Payrolls in December grew by 145,000, with private sector payrolls growing by 139,000. The service-sector gained 140,000 jobs, while goods-producing industries saw a drop of 1,000 workers, marked by a 12,000 decline in manufacturing employment.

The unemployment rate held at 3.5 percent. The labor force grew by 209,000, and the labor force participation rate held at 63.2 percent.

Average hourly earnings increased by 3 cents, a 2.9 percent increase over the year. Average hourly earnings for production and non-supervisory workers increased by 2 cents, for a 3.03 percent gain over the year.

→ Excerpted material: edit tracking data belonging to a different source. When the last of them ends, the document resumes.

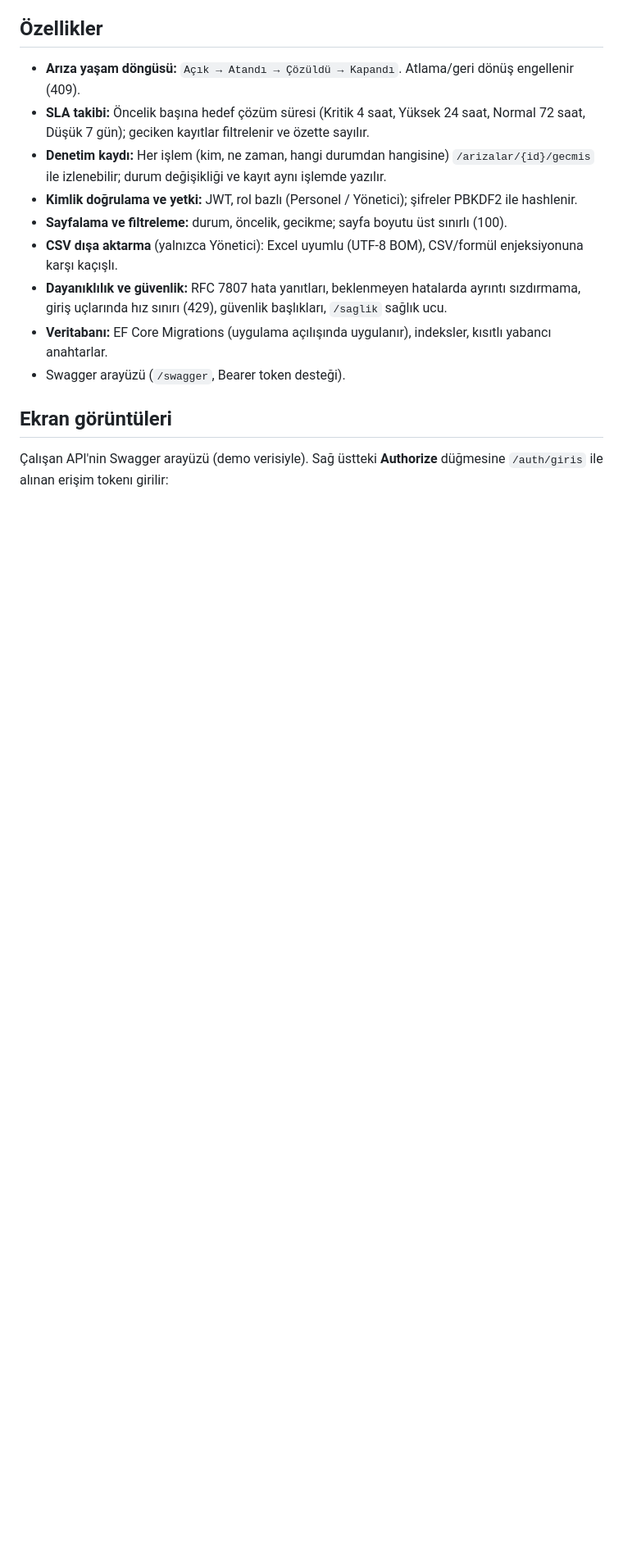
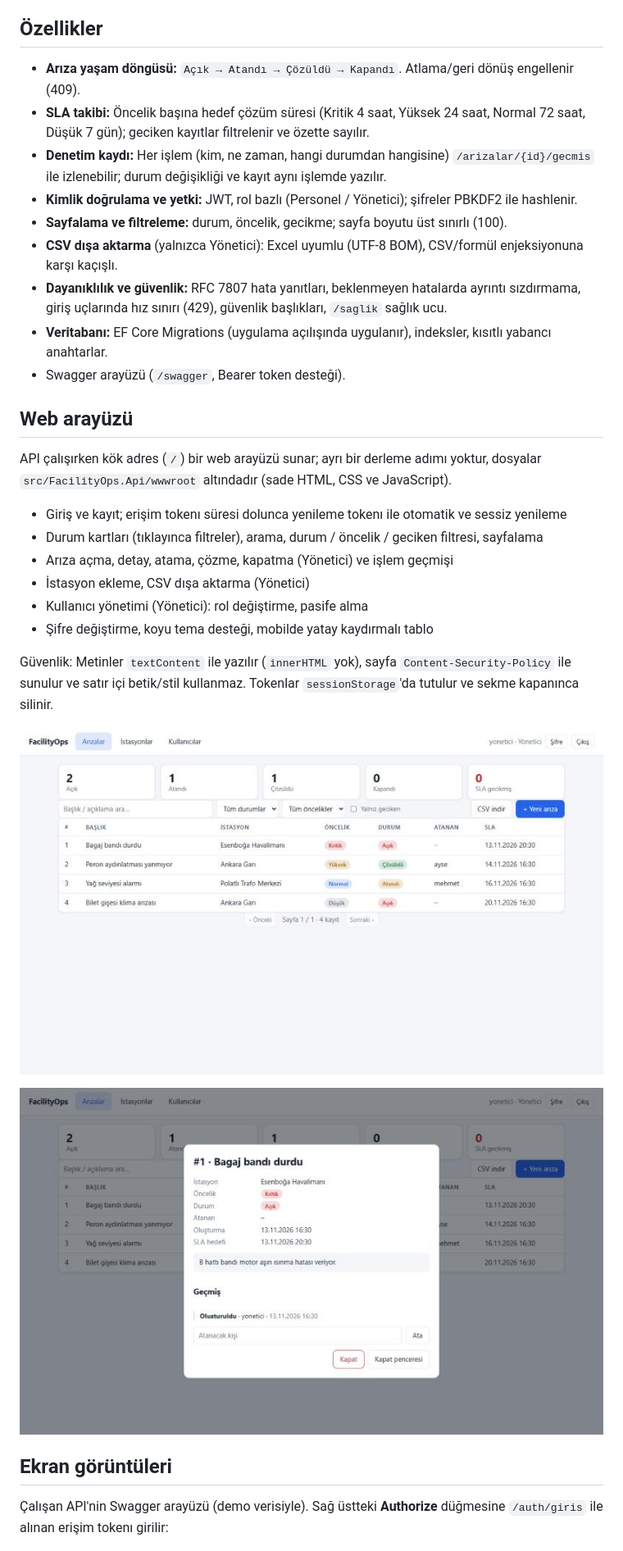
Before and after one commit to emircankilicaslan/FacilityOps, a Markdown page: README.md, the part around one of its changes. Shown at 82% size. GitHub-like rendering; pictures changed too: docs/screenshots/arayuz-detay.jpg (added), docs/screenshots/arayuz-liste.jpg (added); blank space fills up the shorter version.

Commit message:
Web arayüzü eklendi: arıza listesi, detay ve işlem geçmişi, kullanıcı yönetimi, otomatik token yenileme; içerik güvenlik politikası getirildi

```diff
--- a/README.md
+++ b/README.md
@@ -16,6 +16,22 @@ Kurumsal projelerde yaygın kullanılan yığınla geliştirildi: ASP.NET Core,
 - **Veritabanı:** EF Core Migrations (uygulama açılışında uygulanır), indeksler, kısıtlı yabancı anahtarlar.
 - Swagger arayüzü (`/swagger`, Bearer token desteği).
 
+## Web arayüzü
+API çalışırken kök adres (`/`) bir web arayüzü sunar; ayrı bir derleme adımı yoktur, dosyalar `src/FacilityOps.Api/wwwroot` altındadır (sade HTML, CSS ve JavaScript).
+
+- Giriş ve kayıt; erişim tokenı süresi dolunca yenileme tokenı ile otomatik ve sessiz yenileme
+- Durum kartları (tıklayınca filtreler), arama, durum / öncelik / geciken filtresi, sayfalama
+- Arıza açma, detay, atama, çözme, kapatma (Yönetici) ve işlem geçmişi
+- İstasyon ekleme, CSV dışa aktarma (Yönetici)
+- Kullanıcı yönetimi (Yönetici): rol değiştirme, pasife alma
+- Şifre değiştirme, koyu tema desteği, mobilde yatay kaydırmalı tablo
+
+Güvenlik: Metinler `textContent` ile yazılır (`innerHTML` yok), sayfa `Content-Security-Policy` ile sunulur ve satır içi betik/stil kullanmaz. Tokenlar `sessionStorage`'da tutulur ve sekme kapanınca silinir.
+
+![Arıza listesi](docs/screenshots/arayuz-liste.jpg)
+
+![Arıza detayı ve işlem geçmişi](docs/screenshots/arayuz-detay.jpg)
+
 ## Ekran görüntüleri
 
 Çalışan API'nin Swagger arayüzü (demo verisiyle). Sağ üstteki **Authorize** düğmesine `/auth/giris` ile alınan erişim tokenı girilir:
```
Also changed, not shown: other parts of README.md (+2 -1 lines), 6 other files.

By educational attainment, unemployment declined or was unchanged. Unemployment declined by 0.1 percentage points for both workers with less than a high-school diploma and those with a bachelor’s degree or higher, while unemployment declined by 0.2 percentage points for workers with some college or an associate degree. By race, unemployment increased by 0.3 percent for African Americans and declined by 0.1 percent for Asians.

Data junkies here’s your fix: The December U-6 (the broadest measure of unemployment) decreased to 6.7 percent, reflecting declines in the contribution of discouraged workers and a decline in workers marginally attached to the work force.  

The December jobs report was a bit softer than expectations, with manufacturing employment returning to negative territory and a particular disappointment on earnings, but it is still a reflection of a labor market that is essentially healthy and strong.